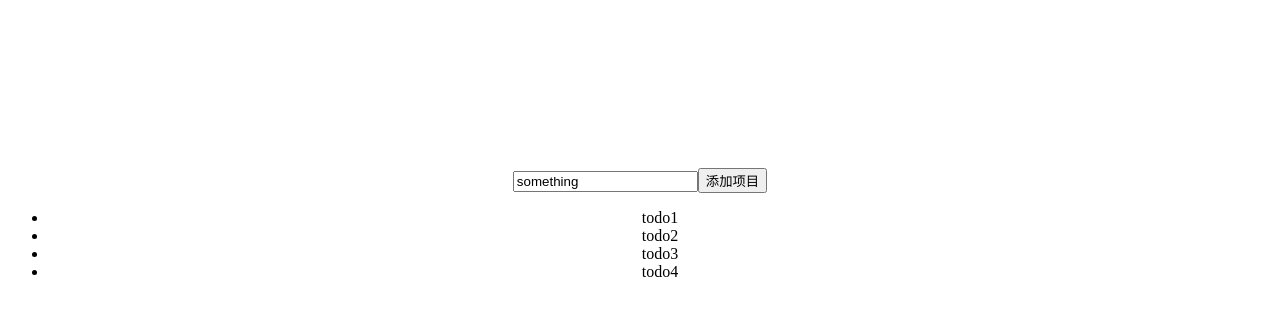
Repository: ArtemisWang/todolistProject
Page: /
The author's editor kept a copy of each file at every save. The page is drawn from the files as they stood at one save, then again after the next save.
The browser window is 1280 px wide. The pictures show the whole page.
The project was rebuilt for these pictures with package versions that can differ from the ones it lists, and the page was loaded fresh each time.

Above is the page before, as saved 2020-02-28 21:34:33.

After the next save:
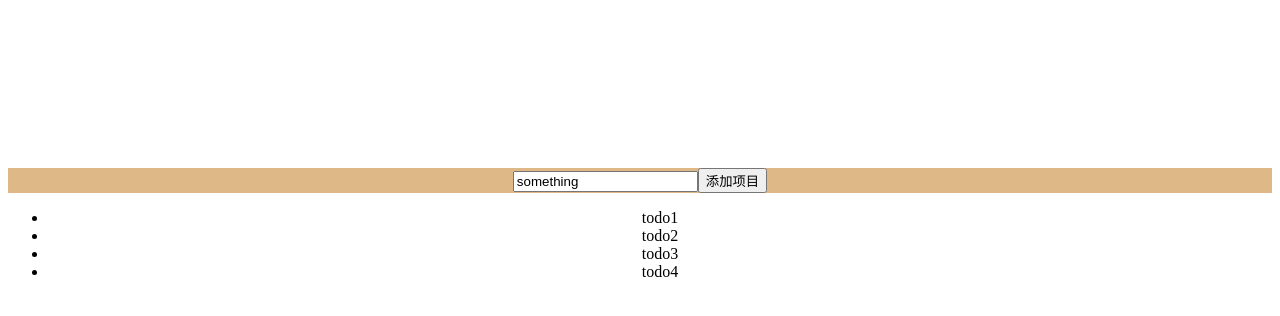
Saved 36 s later.
--- a/src/App.css
+++ b/src/App.css
@@ -5,4 +5,5 @@
 
 .input{
     display: block;
+    background-color: burlywood;
 }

Work to be completed ▸
Go through the records and repeat each one exactly, skipping anything that is a picture.

Written solution ▸
Repository: ArtemisWang/todolistProject
Page: /
The author's editor kept a copy of each file at every save. The page is drawn from the files as they stood at one save, then again after the next save.
The browser window is 1280 px wide. The pictures show the whole page.
The project was rebuilt for these pictures with package versions that can differ from the ones it lists, and the page was loaded fresh each time.

Above is the page before, as saved 2020-02-28 21:34:33.

After the next save:
Saved 36 s later.
--- a/src/App.css
+++ b/src/App.css
@@ -5,4 +5,5 @@
 
 .input{
     display: block;
+    background-color: burlywood;
 }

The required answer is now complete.